** Opening Exercise input block **
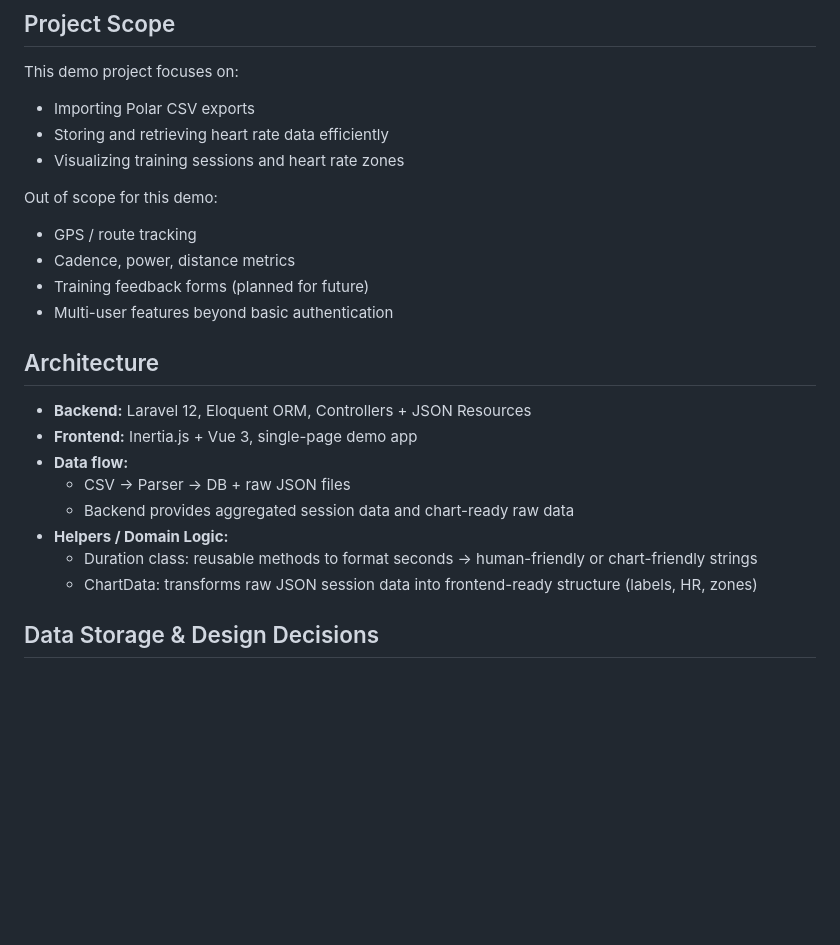
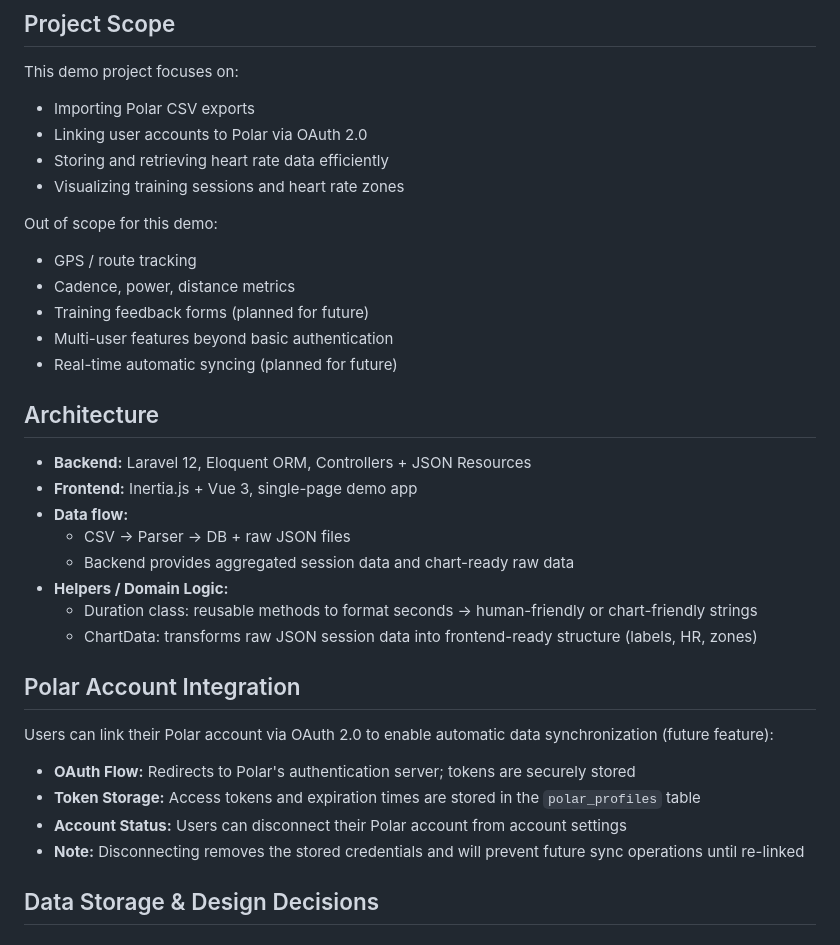
Before and after one commit to JTKalkman/training-data, a Markdown page: README.md, the part around the change. GitHub-like rendering; blank space fills up the shorter version.

```diff
--- a/README.md
+++ b/README.md
@@ -6,6 +6,7 @@ A Laravel demo application for importing and visualizing training sessions from
 
 This demo project focuses on:
 - Importing Polar CSV exports
+- Linking user accounts to Polar via OAuth 2.0
 - Storing and retrieving heart rate data efficiently
 - Visualizing training sessions and heart rate zones
 
@@ -14,6 +15,7 @@ Out of scope for this demo:
 - Cadence, power, distance metrics
 - Training feedback forms (planned for future)
 - Multi-user features beyond basic authentication
+- Real-time automatic syncing (planned for future)
 
 ## Architecture
 
@@ -25,6 +27,14 @@ Out of scope for this demo:
 - **Helpers / Domain Logic:**
     - Duration class: reusable methods to format seconds → human-friendly or chart-friendly strings
     - ChartData: transforms raw JSON session data into frontend-ready structure (labels, HR, zones)
+
+## Polar Account Integration
+
+Users can link their Polar account via OAuth 2.0 to enable automatic data synchronization (future feature):
+- **OAuth Flow:** Redirects to Polar's authentication server; tokens are securely stored
+- **Token Storage:** Access tokens and expiration times are stored in the `polar_profiles` table
+- **Account Status:** Users can disconnect their Polar account from account settings
+- **Note:** Disconnecting removes the stored credentials and will prevent future sync operations until re-linked
 
 ## Data Storage & Design Decisions
 
```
** Closing Exercise input block **
Leaving out the pictures, repeat the data above exactly.

Before and after one commit to JTKalkman/training-data, a Markdown page: README.md, the part around the change. GitHub-like rendering; blank space fills up the shorter version.

```diff
--- a/README.md
+++ b/README.md
@@ -6,6 +6,7 @@ A Laravel demo application for importing and visualizing training sessions from
 
 This demo project focuses on:
 - Importing Polar CSV exports
+- Linking user accounts to Polar via OAuth 2.0
 - Storing and retrieving heart rate data efficiently
 - Visualizing training sessions and heart rate zones
 
@@ -14,6 +15,7 @@ Out of scope for this demo:
 - Cadence, power, distance metrics
 - Training feedback forms (planned for future)
 - Multi-user features beyond basic authentication
+- Real-time automatic syncing (planned for future)
 
 ## Architecture
 
@@ -25,6 +27,14 @@ Out of scope for this demo:
 - **Helpers / Domain Logic:**
     - Duration class: reusable methods to format seconds → human-friendly or chart-friendly strings
     - ChartData: transforms raw JSON session data into frontend-ready structure (labels, HR, zones)
+
+## Polar Account Integration
+
+Users can link their Polar account via OAuth 2.0 to enable automatic data synchronization (future feature):
+- **OAuth Flow:** Redirects to Polar's authentication server; tokens are securely stored
+- **Token Storage:** Access tokens and expiration times are stored in the `polar_profiles` table
+- **Account Status:** Users can disconnect their Polar account from account settings
+- **Note:** Disconnecting removes the stored credentials and will prevent future sync operations until re-linked
 
 ## Data Storage & Design Decisions
 
```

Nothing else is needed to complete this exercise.